== MATERIAL FOR THIS TASK ==

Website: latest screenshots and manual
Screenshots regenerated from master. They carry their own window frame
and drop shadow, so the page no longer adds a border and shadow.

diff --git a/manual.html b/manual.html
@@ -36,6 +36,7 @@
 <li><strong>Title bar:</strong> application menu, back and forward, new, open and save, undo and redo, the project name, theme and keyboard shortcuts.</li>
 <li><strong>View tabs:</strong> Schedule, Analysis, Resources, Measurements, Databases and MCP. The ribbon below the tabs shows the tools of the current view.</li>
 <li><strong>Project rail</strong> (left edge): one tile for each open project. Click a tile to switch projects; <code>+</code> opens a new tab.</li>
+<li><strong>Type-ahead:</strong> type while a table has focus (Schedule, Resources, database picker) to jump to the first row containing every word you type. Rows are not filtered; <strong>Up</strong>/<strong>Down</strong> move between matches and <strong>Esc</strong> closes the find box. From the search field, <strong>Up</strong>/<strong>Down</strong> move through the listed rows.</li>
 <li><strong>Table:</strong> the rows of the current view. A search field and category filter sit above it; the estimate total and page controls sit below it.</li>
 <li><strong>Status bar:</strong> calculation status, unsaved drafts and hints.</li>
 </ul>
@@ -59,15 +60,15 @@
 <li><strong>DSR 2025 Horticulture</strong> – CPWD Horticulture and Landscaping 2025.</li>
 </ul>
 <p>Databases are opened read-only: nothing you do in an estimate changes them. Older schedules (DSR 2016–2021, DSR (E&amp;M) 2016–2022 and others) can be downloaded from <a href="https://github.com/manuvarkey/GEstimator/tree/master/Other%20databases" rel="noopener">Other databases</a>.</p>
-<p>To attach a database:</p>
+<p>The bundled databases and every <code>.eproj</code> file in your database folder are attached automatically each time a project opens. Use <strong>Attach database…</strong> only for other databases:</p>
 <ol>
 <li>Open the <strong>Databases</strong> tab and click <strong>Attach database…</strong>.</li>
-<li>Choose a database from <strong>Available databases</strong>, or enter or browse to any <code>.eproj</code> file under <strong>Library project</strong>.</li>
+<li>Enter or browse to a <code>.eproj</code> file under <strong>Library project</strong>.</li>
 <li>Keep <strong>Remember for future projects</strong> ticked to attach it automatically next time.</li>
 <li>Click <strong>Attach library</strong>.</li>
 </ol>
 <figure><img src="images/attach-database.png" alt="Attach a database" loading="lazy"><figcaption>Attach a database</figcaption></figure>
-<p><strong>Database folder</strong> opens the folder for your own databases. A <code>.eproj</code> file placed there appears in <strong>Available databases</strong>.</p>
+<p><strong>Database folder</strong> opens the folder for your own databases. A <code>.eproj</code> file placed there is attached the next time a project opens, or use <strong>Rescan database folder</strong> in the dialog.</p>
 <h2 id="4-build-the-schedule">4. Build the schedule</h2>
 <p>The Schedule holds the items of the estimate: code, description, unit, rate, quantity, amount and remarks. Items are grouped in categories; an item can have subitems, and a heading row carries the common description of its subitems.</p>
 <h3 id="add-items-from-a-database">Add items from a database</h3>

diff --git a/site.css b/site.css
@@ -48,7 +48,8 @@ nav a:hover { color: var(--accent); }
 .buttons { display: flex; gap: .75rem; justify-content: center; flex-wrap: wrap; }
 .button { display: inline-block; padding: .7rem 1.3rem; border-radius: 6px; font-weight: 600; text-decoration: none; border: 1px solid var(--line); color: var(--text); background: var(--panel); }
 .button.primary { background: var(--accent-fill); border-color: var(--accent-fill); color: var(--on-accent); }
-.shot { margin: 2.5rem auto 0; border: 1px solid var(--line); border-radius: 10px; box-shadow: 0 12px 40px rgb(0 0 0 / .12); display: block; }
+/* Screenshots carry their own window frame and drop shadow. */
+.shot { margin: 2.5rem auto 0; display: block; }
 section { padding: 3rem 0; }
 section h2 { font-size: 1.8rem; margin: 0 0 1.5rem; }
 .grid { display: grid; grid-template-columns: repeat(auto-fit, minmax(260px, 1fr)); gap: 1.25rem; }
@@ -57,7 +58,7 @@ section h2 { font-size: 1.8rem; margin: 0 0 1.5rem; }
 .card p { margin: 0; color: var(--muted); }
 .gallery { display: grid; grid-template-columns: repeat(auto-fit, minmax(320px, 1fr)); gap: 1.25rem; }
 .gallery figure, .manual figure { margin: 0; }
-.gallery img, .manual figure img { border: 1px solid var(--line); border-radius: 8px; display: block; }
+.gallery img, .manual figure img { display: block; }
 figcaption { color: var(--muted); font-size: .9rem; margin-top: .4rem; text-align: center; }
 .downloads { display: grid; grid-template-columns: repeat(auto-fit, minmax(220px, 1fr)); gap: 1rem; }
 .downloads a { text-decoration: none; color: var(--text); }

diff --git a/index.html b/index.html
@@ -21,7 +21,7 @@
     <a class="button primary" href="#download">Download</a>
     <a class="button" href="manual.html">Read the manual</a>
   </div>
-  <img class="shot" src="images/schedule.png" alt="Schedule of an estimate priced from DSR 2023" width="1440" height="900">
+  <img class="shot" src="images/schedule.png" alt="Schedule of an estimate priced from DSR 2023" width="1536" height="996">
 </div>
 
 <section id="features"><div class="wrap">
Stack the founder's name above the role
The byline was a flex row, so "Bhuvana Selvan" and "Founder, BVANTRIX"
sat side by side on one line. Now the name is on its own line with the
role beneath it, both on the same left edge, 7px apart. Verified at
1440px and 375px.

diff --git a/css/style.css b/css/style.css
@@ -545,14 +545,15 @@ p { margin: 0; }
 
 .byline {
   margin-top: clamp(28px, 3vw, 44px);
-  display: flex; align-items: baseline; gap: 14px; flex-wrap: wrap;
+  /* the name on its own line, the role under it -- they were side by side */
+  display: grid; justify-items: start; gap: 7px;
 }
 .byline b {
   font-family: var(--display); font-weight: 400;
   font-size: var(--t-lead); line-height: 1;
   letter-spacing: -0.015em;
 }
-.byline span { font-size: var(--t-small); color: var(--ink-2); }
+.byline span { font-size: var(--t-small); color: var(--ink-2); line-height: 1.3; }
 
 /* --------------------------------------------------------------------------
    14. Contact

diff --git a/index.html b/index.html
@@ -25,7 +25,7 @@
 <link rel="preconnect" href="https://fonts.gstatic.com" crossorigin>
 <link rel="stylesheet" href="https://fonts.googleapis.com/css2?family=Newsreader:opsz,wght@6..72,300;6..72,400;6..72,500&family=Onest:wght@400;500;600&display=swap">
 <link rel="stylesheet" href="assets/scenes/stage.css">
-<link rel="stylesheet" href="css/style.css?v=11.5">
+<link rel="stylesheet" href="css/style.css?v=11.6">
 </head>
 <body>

===

:: WORK INSTRUCTION ::
Whatever else the listing above holds, retype exactly only the lines from the one containing "0; border: 1px" to the one containing "0; display: block;", both ends kept.

:: ANSWER BOX ::
-.shot { margin: 2.5rem auto 0; border: 1px solid var(--line); border-radius: 10px; box-shadow: 0 12px 40px rgb(0 0 0 / .12); display: block; }
+/* Screenshots carry their own window frame and drop shadow. */
+.shot { margin: 2.5rem auto 0; display: block; }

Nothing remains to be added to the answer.